The effects of feedback filtering on nasalization in normal and hypernasal speakers.

Abstract

Two groups of subjects, one with normal speech and one with hypernasal speech, spoke while hearing their voices unfiltered, low-pass filtered with cut-off frequencies of 1000, 500, and 300 Hz and high-pass filtered with cut-off frequencies of 500, 1000, and 2000 Hz. Measurements of nasalization were made with a miniature accelerometer attached to the side of the subject's nose. Both groups of subjects decreased nasalization when hearing their voices low-pass filtered with a cut-off frequency of 300 Hz. This decrease was statistically significant. The results were interpreted as supporting the hypothesis that nasalization is under feedback control.

Cite this paper
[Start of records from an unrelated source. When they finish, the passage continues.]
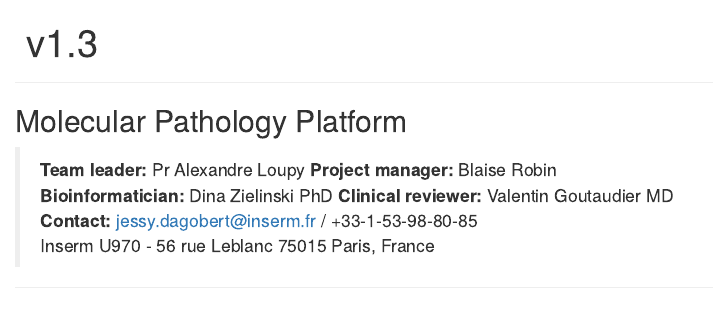
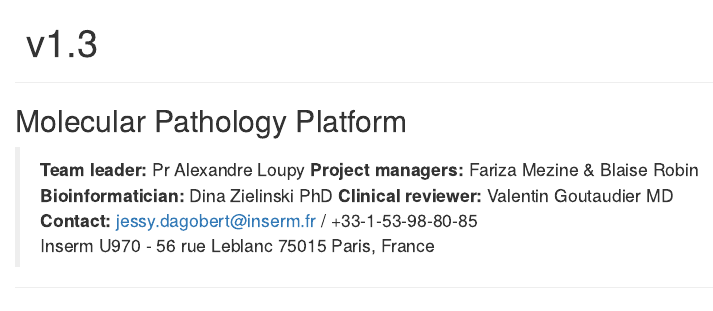
Before and after one commit to dinovski/histomx, an R Markdown document (scripts/histomx_report.Rmd): the page in a window 1100 px wide, from its top. Rendered offline with R 4.5, knitr and Pandoc, with nearby package versions; drawn as R Markdown's standard HTML page in place of the format the file asks for; some code elsewhere in the file could not run offline.

Commit message:
Update histomx_report.Rmd

```diff
--- a/scripts/histomx_report.Rmd
+++ b/scripts/histomx_report.Rmd
@@ -41,7 +41,7 @@
 ***
 ## Molecular Pathology Platform
 > **Team leader:** Pr Alexandre Loupy
-**Project manager:** Blaise Robin
+**Project managers:** Fariza Mezine & Blaise Robin
 **Bioinformatician:** Dina Zielinski PhD
 **Clinical reviewer:** Valentin Goutaudier MD
 **Contact:** jessy.dagobert@inserm.fr / +33-1-53-98-80-85
```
@article{Garber1979TheEO, title={The effects of feedback filtering on nasalization in normal and hypernasal speakers.}, author={Shawn Garber and Karlind T. Moller}, journal={Journal of speech and hearing research}, year={1979}, volume={22 2}, pages={321-33} }